→ PROBLEM REQUIREMENTS:
Write the records out again, unchanged.

→ TASK DATA:
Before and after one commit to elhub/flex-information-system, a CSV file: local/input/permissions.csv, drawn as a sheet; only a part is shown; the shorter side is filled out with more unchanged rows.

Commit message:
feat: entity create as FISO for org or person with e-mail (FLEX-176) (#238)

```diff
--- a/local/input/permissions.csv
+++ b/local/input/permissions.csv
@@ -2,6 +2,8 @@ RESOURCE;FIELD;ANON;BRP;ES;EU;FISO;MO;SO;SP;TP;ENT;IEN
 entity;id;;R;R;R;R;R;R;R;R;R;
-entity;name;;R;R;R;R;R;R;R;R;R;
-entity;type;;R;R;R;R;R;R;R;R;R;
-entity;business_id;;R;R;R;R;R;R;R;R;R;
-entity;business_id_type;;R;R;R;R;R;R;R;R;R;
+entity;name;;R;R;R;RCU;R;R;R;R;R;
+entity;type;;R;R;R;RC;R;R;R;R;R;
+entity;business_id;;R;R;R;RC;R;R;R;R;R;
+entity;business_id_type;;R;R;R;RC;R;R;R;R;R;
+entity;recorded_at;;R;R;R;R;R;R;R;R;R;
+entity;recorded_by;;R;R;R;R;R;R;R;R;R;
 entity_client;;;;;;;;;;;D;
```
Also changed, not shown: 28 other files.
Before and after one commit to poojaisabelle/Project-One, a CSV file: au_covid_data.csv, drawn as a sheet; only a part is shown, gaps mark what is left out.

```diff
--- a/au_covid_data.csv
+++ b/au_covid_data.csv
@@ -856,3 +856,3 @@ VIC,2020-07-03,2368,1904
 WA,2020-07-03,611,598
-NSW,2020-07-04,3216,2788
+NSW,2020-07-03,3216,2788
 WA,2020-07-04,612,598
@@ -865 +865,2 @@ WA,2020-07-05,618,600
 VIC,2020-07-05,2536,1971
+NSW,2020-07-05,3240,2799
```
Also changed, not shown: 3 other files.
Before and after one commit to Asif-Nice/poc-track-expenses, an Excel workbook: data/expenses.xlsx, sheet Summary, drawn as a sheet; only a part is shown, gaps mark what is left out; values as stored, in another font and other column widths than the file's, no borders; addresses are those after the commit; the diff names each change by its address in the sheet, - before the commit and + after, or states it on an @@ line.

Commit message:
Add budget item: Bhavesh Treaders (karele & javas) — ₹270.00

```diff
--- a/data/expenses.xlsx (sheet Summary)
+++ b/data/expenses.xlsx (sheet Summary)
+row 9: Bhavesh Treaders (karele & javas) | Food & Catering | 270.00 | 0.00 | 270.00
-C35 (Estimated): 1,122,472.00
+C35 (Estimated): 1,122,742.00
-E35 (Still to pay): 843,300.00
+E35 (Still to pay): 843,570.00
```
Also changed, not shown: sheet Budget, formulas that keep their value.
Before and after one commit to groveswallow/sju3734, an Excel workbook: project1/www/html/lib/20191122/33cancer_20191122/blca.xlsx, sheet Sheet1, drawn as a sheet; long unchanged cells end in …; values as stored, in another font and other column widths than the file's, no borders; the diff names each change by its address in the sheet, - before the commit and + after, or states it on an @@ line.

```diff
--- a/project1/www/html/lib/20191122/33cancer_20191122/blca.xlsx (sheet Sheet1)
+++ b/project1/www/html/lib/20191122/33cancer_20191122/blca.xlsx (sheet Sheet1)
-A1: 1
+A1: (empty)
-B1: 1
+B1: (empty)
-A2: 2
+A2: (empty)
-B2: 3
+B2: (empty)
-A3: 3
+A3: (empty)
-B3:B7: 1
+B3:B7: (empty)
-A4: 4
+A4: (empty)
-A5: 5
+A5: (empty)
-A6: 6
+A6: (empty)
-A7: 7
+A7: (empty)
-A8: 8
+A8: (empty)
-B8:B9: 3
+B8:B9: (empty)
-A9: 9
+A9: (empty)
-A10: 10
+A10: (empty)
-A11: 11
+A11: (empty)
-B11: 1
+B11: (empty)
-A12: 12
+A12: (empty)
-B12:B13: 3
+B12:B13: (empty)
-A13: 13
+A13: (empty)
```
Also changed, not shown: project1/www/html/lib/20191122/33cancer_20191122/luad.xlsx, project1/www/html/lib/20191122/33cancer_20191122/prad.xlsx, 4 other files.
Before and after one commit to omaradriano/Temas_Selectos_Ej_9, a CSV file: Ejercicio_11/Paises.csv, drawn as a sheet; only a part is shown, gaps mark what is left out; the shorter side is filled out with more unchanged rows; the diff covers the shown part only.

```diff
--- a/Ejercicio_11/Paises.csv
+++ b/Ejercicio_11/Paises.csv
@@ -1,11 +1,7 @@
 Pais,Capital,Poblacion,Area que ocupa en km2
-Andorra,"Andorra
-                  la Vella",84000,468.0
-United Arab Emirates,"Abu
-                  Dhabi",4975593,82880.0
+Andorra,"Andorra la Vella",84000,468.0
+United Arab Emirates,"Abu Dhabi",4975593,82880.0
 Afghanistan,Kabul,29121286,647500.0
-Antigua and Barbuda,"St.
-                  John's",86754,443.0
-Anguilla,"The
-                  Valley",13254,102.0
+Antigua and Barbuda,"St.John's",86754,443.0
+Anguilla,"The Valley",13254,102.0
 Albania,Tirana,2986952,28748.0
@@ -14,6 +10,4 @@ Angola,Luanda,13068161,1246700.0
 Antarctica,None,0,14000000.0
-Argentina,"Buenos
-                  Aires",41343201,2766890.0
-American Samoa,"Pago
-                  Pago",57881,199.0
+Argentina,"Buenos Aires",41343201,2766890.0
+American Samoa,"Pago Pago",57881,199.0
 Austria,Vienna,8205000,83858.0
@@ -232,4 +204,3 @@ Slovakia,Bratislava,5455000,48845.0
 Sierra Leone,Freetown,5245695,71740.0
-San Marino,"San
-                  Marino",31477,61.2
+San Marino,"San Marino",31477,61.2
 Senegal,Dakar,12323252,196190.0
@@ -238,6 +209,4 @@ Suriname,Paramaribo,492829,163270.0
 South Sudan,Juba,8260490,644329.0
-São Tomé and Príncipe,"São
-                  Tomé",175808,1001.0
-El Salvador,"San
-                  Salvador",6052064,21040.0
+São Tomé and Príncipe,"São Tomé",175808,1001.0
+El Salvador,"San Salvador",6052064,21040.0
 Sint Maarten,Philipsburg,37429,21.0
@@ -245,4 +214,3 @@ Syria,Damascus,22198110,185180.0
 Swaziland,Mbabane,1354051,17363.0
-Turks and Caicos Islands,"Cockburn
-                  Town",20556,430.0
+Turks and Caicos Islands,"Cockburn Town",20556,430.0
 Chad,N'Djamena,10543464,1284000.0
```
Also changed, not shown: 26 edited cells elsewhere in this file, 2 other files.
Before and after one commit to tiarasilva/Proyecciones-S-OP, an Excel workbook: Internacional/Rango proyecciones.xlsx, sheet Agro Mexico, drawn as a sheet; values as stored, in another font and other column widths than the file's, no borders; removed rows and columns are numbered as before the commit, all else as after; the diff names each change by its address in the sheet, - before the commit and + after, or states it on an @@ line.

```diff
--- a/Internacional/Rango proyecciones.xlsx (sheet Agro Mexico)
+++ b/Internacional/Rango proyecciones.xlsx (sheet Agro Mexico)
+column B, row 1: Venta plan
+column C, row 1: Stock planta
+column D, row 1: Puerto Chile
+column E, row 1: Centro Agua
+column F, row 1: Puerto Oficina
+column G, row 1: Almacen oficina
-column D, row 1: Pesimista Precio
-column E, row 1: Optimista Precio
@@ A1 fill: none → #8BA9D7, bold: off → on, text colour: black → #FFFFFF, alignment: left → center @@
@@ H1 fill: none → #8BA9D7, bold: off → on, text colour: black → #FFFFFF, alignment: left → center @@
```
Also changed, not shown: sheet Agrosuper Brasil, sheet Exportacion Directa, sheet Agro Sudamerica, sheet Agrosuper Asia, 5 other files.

→ RESULT FOR THIS TASK:
Before and after one commit to elhub/flex-information-system, a CSV file: local/input/permissions.csv, drawn as a sheet; only a part is shown; the shorter side is filled out with more unchanged rows.

Commit message:
feat: entity create as FISO for org or person with e-mail (FLEX-176) (#238)

```diff
--- a/local/input/permissions.csv
+++ b/local/input/permissions.csv
@@ -2,6 +2,8 @@ RESOURCE;FIELD;ANON;BRP;ES;EU;FISO;MO;SO;SP;TP;ENT;IEN
 entity;id;;R;R;R;R;R;R;R;R;R;
-entity;name;;R;R;R;R;R;R;R;R;R;
-entity;type;;R;R;R;R;R;R;R;R;R;
-entity;business_id;;R;R;R;R;R;R;R;R;R;
-entity;business_id_type;;R;R;R;R;R;R;R;R;R;
+entity;name;;R;R;R;RCU;R;R;R;R;R;
+entity;type;;R;R;R;RC;R;R;R;R;R;
+entity;business_id;;R;R;R;RC;R;R;R;R;R;
+entity;business_id_type;;R;R;R;RC;R;R;R;R;R;
+entity;recorded_at;;R;R;R;R;R;R;R;R;R;
+entity;recorded_by;;R;R;R;R;R;R;R;R;R;
 entity_client;;;;;;;;;;;D;
```
Also changed, not shown: 28 other files.
Before and after one commit to poojaisabelle/Project-One, a CSV file: au_covid_data.csv, drawn as a sheet; only a part is shown, gaps mark what is left out.

```diff
--- a/au_covid_data.csv
+++ b/au_covid_data.csv
@@ -856,3 +856,3 @@ VIC,2020-07-03,2368,1904
 WA,2020-07-03,611,598
-NSW,2020-07-04,3216,2788
+NSW,2020-07-03,3216,2788
 WA,2020-07-04,612,598
@@ -865 +865,2 @@ WA,2020-07-05,618,600
 VIC,2020-07-05,2536,1971
+NSW,2020-07-05,3240,2799
```
Also changed, not shown: 3 other files.
Before and after one commit to Asif-Nice/poc-track-expenses, an Excel workbook: data/expenses.xlsx, sheet Summary, drawn as a sheet; only a part is shown, gaps mark what is left out; values as stored, in another font and other column widths than the file's, no borders; addresses are those after the commit; the diff names each change by its address in the sheet, - before the commit and + after, or states it on an @@ line.

Commit message:
Add budget item: Bhavesh Treaders (karele & javas) — ₹270.00

```diff
--- a/data/expenses.xlsx (sheet Summary)
+++ b/data/expenses.xlsx (sheet Summary)
+row 9: Bhavesh Treaders (karele & javas) | Food & Catering | 270.00 | 0.00 | 270.00
-C35 (Estimated): 1,122,472.00
+C35 (Estimated): 1,122,742.00
-E35 (Still to pay): 843,300.00
+E35 (Still to pay): 843,570.00
```
Also changed, not shown: sheet Budget, formulas that keep their value.
Before and after one commit to groveswallow/sju3734, an Excel workbook: project1/www/html/lib/20191122/33cancer_20191122/blca.xlsx, sheet Sheet1, drawn as a sheet; long unchanged cells end in …; values as stored, in another font and other column widths than the file's, no borders; the diff names each change by its address in the sheet, - before the commit and + after, or states it on an @@ line.

```diff
--- a/project1/www/html/lib/20191122/33cancer_20191122/blca.xlsx (sheet Sheet1)
+++ b/project1/www/html/lib/20191122/33cancer_20191122/blca.xlsx (sheet Sheet1)
-A1: 1
+A1: (empty)
-B1: 1
+B1: (empty)
-A2: 2
+A2: (empty)
-B2: 3
+B2: (empty)
-A3: 3
+A3: (empty)
-B3:B7: 1
+B3:B7: (empty)
-A4: 4
+A4: (empty)
-A5: 5
+A5: (empty)
-A6: 6
+A6: (empty)
-A7: 7
+A7: (empty)
-A8: 8
+A8: (empty)
-B8:B9: 3
+B8:B9: (empty)
-A9: 9
+A9: (empty)
-A10: 10
+A10: (empty)
-A11: 11
+A11: (empty)
-B11: 1
+B11: (empty)
-A12: 12
+A12: (empty)
-B12:B13: 3
+B12:B13: (empty)
-A13: 13
+A13: (empty)
```
Also changed, not shown: project1/www/html/lib/20191122/33cancer_20191122/luad.xlsx, project1/www/html/lib/20191122/33cancer_20191122/prad.xlsx, 4 other files.
Before and after one commit to omaradriano/Temas_Selectos_Ej_9, a CSV file: Ejercicio_11/Paises.csv, drawn as a sheet; only a part is shown, gaps mark what is left out; the shorter side is filled out with more unchanged rows; the diff covers the shown part only.

```diff
--- a/Ejercicio_11/Paises.csv
+++ b/Ejercicio_11/Paises.csv
@@ -1,11 +1,7 @@
 Pais,Capital,Poblacion,Area que ocupa en km2
-Andorra,"Andorra
-                  la Vella",84000,468.0
-United Arab Emirates,"Abu
-                  Dhabi",4975593,82880.0
+Andorra,"Andorra la Vella",84000,468.0
+United Arab Emirates,"Abu Dhabi",4975593,82880.0
 Afghanistan,Kabul,29121286,647500.0
-Antigua and Barbuda,"St.
-                  John's",86754,443.0
-Anguilla,"The
-                  Valley",13254,102.0
+Antigua and Barbuda,"St.John's",86754,443.0
+Anguilla,"The Valley",13254,102.0
 Albania,Tirana,2986952,28748.0
@@ -14,6 +10,4 @@ Angola,Luanda,13068161,1246700.0
 Antarctica,None,0,14000000.0
-Argentina,"Buenos
-                  Aires",41343201,2766890.0
-American Samoa,"Pago
-                  Pago",57881,199.0
+Argentina,"Buenos Aires",41343201,2766890.0
+American Samoa,"Pago Pago",57881,199.0
 Austria,Vienna,8205000,83858.0
@@ -232,4 +204,3 @@ Slovakia,Bratislava,5455000,48845.0
 Sierra Leone,Freetown,5245695,71740.0
-San Marino,"San
-                  Marino",31477,61.2
+San Marino,"San Marino",31477,61.2
 Senegal,Dakar,12323252,196190.0
@@ -238,6 +209,4 @@ Suriname,Paramaribo,492829,163270.0
 South Sudan,Juba,8260490,644329.0
-São Tomé and Príncipe,"São
-                  Tomé",175808,1001.0
-El Salvador,"San
-                  Salvador",6052064,21040.0
+São Tomé and Príncipe,"São Tomé",175808,1001.0
+El Salvador,"San Salvador",6052064,21040.0
 Sint Maarten,Philipsburg,37429,21.0
@@ -245,4 +214,3 @@ Syria,Damascus,22198110,185180.0
 Swaziland,Mbabane,1354051,17363.0
-Turks and Caicos Islands,"Cockburn
-                  Town",20556,430.0
+Turks and Caicos Islands,"Cockburn Town",20556,430.0
 Chad,N'Djamena,10543464,1284000.0
```
Also changed, not shown: 26 edited cells elsewhere in this file, 2 other files.
Before and after one commit to tiarasilva/Proyecciones-S-OP, an Excel workbook: Internacional/Rango proyecciones.xlsx, sheet Agro Mexico, drawn as a sheet; values as stored, in another font and other column widths than the file's, no borders; removed rows and columns are numbered as before the commit, all else as after; the diff names each change by its address in the sheet, - before the commit and + after, or states it on an @@ line.

```diff
--- a/Internacional/Rango proyecciones.xlsx (sheet Agro Mexico)
+++ b/Internacional/Rango proyecciones.xlsx (sheet Agro Mexico)
+column B, row 1: Venta plan
+column C, row 1: Stock planta
+column D, row 1: Puerto Chile
+column E, row 1: Centro Agua
+column F, row 1: Puerto Oficina
+column G, row 1: Almacen oficina
-column D, row 1: Pesimista Precio
-column E, row 1: Optimista Precio
@@ A1 fill: none → #8BA9D7, bold: off → on, text colour: black → #FFFFFF, alignment: left → center @@
@@ H1 fill: none → #8BA9D7, bold: off → on, text colour: black → #FFFFFF, alignment: left → center @@
```
Also changed, not shown: sheet Agrosuper Brasil, sheet Exportacion Directa, sheet Agro Sudamerica, sheet Agrosuper Asia, 5 other files.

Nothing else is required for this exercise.